**Exercise objective**
The answer is every record that follows, printed exactly.

(Before-and-after change data)
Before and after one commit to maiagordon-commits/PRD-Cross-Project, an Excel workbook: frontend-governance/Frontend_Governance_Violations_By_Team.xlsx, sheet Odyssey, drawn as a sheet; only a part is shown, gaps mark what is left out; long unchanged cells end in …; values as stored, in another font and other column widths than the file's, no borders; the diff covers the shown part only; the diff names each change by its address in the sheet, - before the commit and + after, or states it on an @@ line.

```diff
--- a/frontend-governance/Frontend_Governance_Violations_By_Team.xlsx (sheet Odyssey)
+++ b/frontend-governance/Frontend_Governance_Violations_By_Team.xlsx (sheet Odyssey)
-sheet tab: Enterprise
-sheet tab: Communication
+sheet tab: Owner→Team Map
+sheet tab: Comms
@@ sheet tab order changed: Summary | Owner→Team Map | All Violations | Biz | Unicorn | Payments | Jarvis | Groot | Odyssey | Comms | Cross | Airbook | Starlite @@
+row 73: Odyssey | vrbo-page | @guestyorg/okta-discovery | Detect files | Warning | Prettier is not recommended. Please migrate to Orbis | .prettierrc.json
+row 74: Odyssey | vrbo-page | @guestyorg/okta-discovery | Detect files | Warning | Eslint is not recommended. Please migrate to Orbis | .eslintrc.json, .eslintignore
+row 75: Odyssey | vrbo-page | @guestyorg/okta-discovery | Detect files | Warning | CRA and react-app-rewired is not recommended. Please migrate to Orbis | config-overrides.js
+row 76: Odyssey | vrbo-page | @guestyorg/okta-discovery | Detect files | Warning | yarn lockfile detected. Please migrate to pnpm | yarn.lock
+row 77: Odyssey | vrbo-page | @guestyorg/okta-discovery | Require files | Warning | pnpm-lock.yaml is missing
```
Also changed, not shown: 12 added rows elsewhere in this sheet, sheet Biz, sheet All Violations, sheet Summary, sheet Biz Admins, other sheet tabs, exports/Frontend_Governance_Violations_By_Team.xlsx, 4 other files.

**Reply to the exercise**
Before and after one commit to maiagordon-commits/PRD-Cross-Project, an Excel workbook: frontend-governance/Frontend_Governance_Violations_By_Team.xlsx, sheet Odyssey, drawn as a sheet; only a part is shown, gaps mark what is left out; long unchanged cells end in …; values as stored, in another font and other column widths than the file's, no borders; the diff covers the shown part only; the diff names each change by its address in the sheet, - before the commit and + after, or states it on an @@ line.

```diff
--- a/frontend-governance/Frontend_Governance_Violations_By_Team.xlsx (sheet Odyssey)
+++ b/frontend-governance/Frontend_Governance_Violations_By_Team.xlsx (sheet Odyssey)
-sheet tab: Enterprise
-sheet tab: Communication
+sheet tab: Owner→Team Map
+sheet tab: Comms
@@ sheet tab order changed: Summary | Owner→Team Map | All Violations | Biz | Unicorn | Payments | Jarvis | Groot | Odyssey | Comms | Cross | Airbook | Starlite @@
+row 73: Odyssey | vrbo-page | @guestyorg/okta-discovery | Detect files | Warning | Prettier is not recommended. Please migrate to Orbis | .prettierrc.json
+row 74: Odyssey | vrbo-page | @guestyorg/okta-discovery | Detect files | Warning | Eslint is not recommended. Please migrate to Orbis | .eslintrc.json, .eslintignore
+row 75: Odyssey | vrbo-page | @guestyorg/okta-discovery | Detect files | Warning | CRA and react-app-rewired is not recommended. Please migrate to Orbis | config-overrides.js
+row 76: Odyssey | vrbo-page | @guestyorg/okta-discovery | Detect files | Warning | yarn lockfile detected. Please migrate to pnpm | yarn.lock
+row 77: Odyssey | vrbo-page | @guestyorg/okta-discovery | Require files | Warning | pnpm-lock.yaml is missing
```
Also changed, not shown: 12 added rows elsewhere in this sheet, sheet Biz, sheet All Violations, sheet Summary, sheet Biz Admins, other sheet tabs, exports/Frontend_Governance_Violations_By_Team.xlsx, 4 other files.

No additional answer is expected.